What the exercise asks: Find the string "商店跳转由广告宿主接管" in the listing and report every line that has it.

Records for processing:
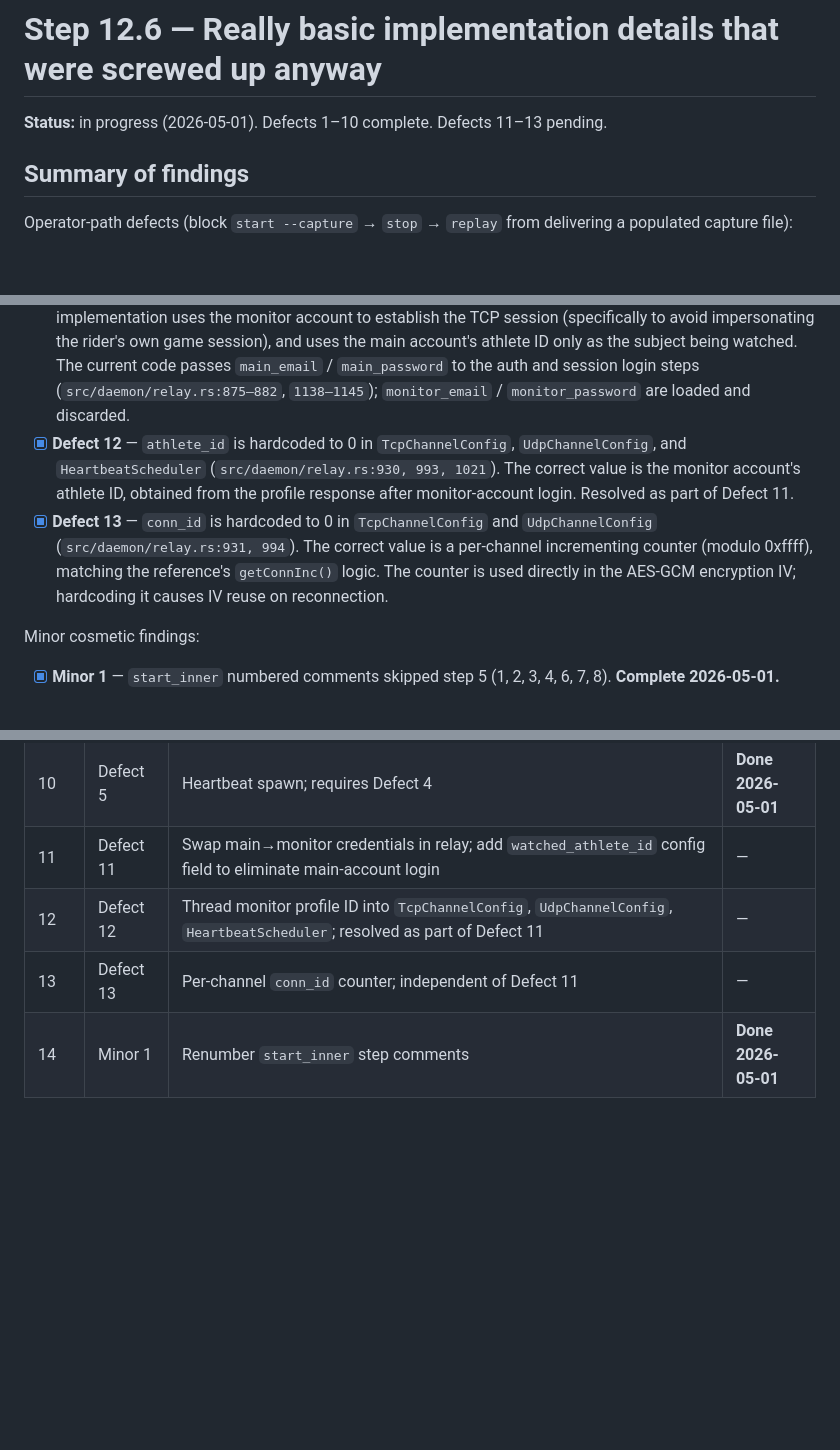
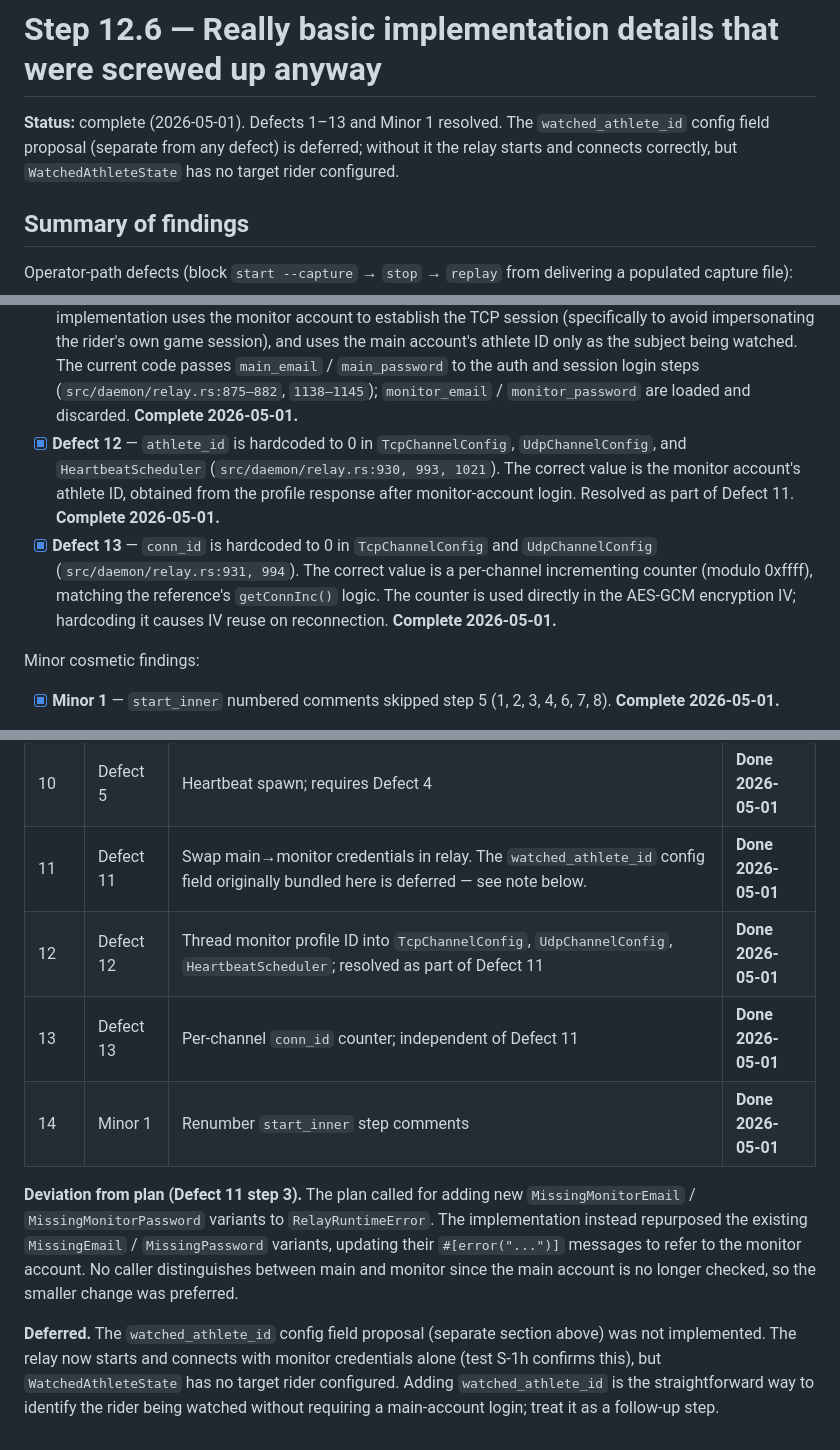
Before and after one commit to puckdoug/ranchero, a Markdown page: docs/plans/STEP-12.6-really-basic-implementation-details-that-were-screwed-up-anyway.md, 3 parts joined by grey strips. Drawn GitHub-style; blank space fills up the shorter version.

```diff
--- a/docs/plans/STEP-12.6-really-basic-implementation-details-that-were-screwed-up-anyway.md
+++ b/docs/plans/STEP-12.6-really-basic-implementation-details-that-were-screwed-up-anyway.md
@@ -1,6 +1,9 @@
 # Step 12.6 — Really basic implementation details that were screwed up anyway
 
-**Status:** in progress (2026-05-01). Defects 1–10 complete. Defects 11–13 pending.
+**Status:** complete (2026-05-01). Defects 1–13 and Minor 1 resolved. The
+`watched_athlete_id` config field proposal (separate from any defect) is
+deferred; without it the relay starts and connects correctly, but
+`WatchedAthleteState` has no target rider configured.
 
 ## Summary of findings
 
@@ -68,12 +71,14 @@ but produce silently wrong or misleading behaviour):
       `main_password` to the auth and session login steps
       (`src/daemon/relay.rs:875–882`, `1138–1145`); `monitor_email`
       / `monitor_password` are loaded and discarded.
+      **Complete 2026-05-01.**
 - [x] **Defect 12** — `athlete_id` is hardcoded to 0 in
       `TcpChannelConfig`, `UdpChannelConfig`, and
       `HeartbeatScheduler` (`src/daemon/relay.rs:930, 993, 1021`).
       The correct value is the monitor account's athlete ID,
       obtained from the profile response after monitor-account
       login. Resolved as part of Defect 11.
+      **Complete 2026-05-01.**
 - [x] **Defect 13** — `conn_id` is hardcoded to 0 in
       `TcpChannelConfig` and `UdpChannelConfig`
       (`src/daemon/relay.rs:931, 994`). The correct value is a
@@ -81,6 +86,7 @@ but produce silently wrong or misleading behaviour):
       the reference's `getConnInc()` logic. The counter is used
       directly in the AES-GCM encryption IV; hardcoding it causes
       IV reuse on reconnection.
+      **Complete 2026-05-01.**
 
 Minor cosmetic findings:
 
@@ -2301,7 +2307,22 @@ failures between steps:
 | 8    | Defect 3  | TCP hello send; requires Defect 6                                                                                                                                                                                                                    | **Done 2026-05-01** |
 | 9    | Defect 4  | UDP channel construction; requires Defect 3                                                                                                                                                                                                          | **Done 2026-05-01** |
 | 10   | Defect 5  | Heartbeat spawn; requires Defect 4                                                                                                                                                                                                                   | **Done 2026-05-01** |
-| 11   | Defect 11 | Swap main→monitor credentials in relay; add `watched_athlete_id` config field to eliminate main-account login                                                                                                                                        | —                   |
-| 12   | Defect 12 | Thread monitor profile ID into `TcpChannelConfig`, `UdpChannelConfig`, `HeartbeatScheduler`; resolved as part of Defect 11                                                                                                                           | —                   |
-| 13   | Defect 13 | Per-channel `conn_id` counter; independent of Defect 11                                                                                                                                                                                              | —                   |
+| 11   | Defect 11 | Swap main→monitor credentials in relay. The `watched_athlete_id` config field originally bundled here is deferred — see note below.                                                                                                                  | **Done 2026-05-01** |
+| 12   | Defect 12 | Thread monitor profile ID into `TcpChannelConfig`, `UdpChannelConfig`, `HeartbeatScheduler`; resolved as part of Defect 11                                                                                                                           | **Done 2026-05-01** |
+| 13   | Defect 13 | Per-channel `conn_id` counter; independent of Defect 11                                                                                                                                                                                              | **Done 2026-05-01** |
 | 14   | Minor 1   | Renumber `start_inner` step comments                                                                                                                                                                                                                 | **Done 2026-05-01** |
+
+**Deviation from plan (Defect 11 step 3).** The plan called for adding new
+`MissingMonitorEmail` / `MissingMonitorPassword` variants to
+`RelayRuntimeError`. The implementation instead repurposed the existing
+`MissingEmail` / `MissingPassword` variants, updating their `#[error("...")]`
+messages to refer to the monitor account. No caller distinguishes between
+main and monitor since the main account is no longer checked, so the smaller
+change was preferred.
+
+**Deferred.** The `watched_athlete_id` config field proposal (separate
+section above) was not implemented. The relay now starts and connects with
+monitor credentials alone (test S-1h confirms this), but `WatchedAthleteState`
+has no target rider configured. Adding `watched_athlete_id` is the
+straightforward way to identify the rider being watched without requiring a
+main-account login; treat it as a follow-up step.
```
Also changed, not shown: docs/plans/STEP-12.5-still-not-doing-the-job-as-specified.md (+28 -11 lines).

--

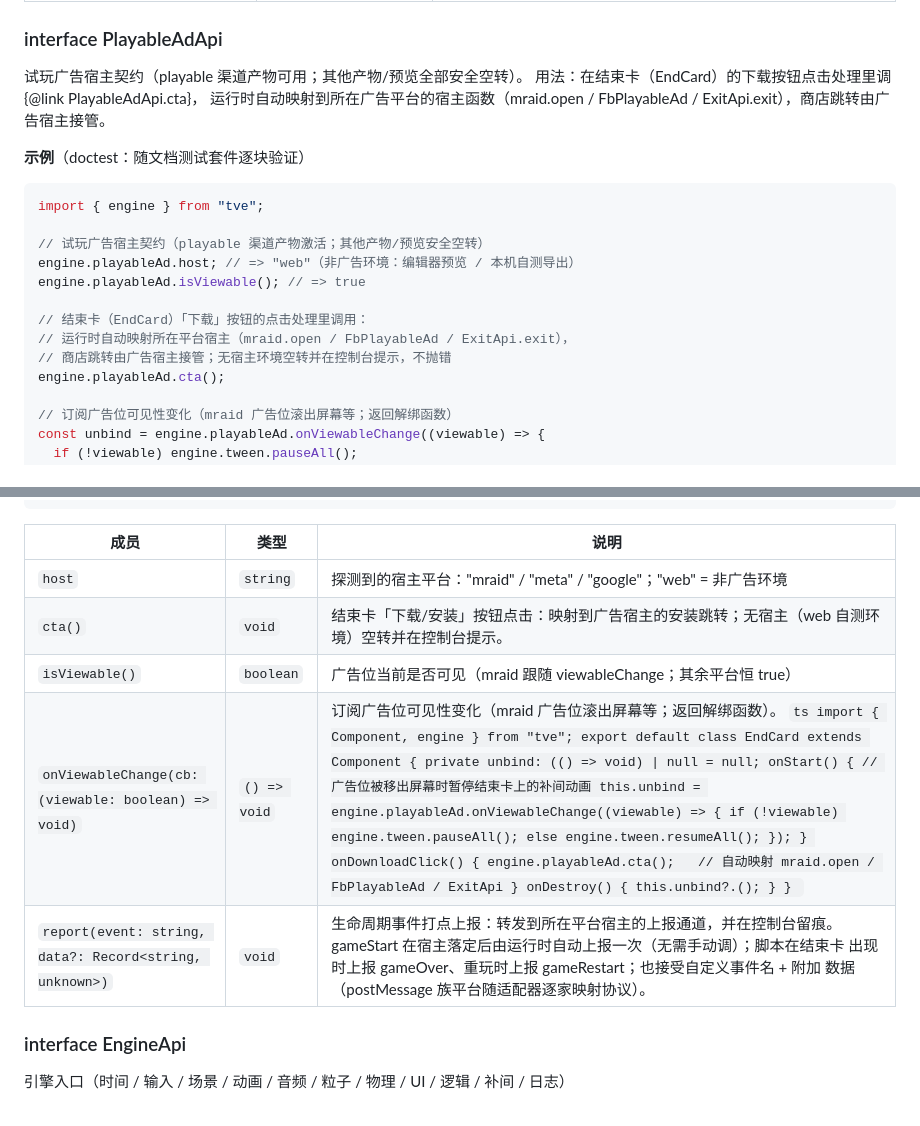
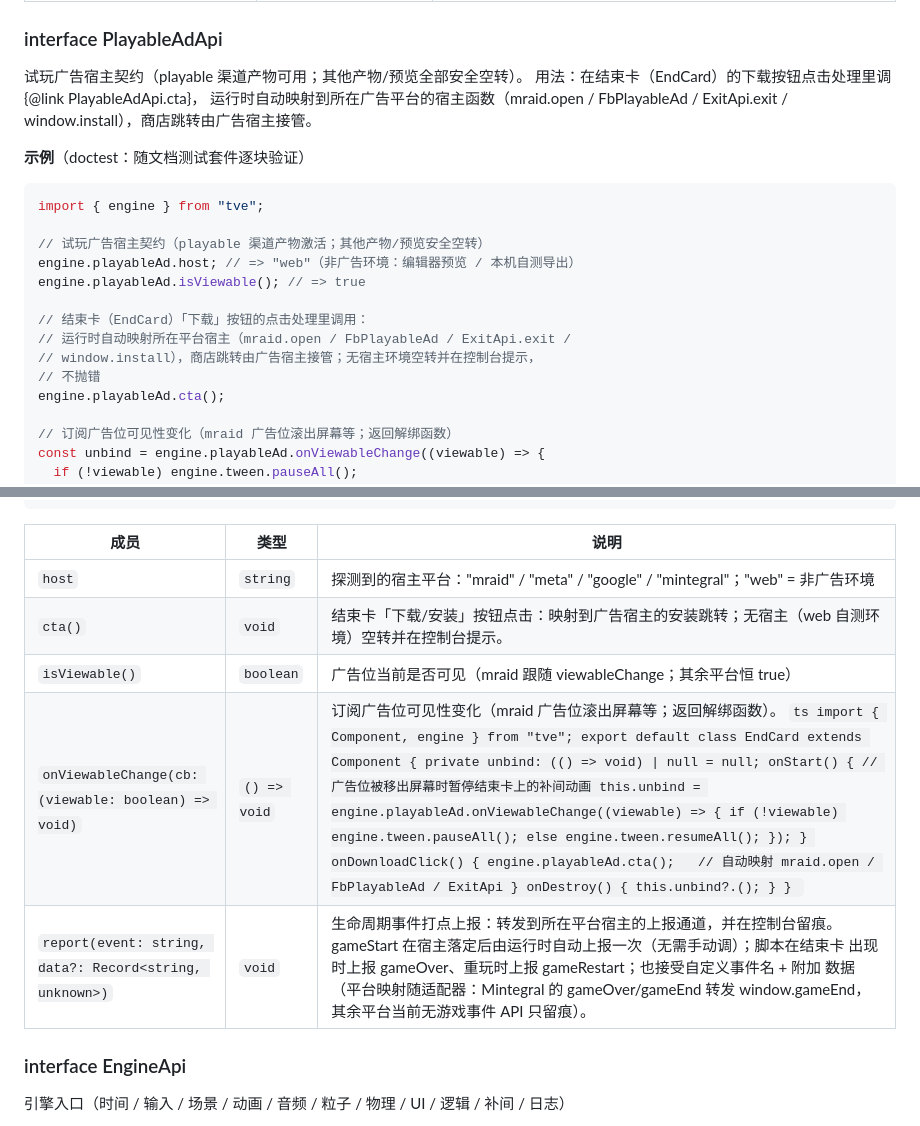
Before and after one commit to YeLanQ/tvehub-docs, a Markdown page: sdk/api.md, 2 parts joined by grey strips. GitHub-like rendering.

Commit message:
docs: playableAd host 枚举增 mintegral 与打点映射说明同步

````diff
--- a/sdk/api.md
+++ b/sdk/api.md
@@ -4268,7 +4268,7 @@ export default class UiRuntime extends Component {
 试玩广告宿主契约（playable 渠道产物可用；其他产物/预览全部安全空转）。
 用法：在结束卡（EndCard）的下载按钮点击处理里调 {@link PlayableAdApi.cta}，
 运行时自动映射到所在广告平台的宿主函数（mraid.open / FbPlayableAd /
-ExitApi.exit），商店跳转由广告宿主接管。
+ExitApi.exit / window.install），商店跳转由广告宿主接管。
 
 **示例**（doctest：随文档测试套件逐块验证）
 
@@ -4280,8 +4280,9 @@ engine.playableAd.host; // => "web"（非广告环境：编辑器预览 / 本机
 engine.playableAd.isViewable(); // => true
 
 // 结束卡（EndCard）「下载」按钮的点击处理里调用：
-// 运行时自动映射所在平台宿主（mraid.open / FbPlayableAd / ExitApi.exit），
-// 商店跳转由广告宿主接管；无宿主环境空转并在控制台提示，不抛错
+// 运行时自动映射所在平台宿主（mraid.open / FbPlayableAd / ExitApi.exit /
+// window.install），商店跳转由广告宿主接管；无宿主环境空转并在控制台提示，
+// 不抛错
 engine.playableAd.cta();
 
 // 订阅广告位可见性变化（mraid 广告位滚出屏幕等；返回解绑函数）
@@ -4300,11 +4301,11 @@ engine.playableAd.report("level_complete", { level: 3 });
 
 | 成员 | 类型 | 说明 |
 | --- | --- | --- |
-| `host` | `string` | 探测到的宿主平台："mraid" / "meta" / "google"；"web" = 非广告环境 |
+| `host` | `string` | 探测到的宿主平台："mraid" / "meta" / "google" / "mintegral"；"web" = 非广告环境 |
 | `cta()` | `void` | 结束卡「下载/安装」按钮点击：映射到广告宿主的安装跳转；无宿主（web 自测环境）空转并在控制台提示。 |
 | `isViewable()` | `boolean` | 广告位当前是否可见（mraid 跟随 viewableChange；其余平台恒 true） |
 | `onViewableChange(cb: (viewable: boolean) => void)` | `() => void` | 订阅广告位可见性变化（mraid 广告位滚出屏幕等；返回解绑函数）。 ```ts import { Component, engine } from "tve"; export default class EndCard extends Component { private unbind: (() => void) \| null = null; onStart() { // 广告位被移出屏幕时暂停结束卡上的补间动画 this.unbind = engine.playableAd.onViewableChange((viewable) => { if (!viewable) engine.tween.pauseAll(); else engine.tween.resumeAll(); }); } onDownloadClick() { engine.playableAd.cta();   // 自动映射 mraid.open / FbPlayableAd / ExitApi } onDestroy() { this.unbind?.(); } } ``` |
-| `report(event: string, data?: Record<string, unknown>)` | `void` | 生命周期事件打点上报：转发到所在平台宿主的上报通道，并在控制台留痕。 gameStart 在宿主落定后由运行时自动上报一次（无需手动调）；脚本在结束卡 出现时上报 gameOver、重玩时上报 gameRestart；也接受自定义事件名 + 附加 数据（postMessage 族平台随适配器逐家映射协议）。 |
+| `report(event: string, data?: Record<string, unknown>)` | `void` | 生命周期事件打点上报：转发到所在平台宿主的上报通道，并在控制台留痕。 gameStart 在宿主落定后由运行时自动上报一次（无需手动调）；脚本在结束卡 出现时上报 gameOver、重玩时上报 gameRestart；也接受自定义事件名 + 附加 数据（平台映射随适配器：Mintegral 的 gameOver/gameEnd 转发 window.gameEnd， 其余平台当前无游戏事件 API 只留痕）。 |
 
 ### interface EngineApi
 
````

Response to the exercise:
-ExitApi.exit），商店跳转由广告宿主接管。
+ExitApi.exit / window.install），商店跳转由广告宿主接管。
-// 商店跳转由广告宿主接管；无宿主环境空转并在控制台提示，不抛错
+// window.install），商店跳转由广告宿主接管；无宿主环境空转并在控制台提示，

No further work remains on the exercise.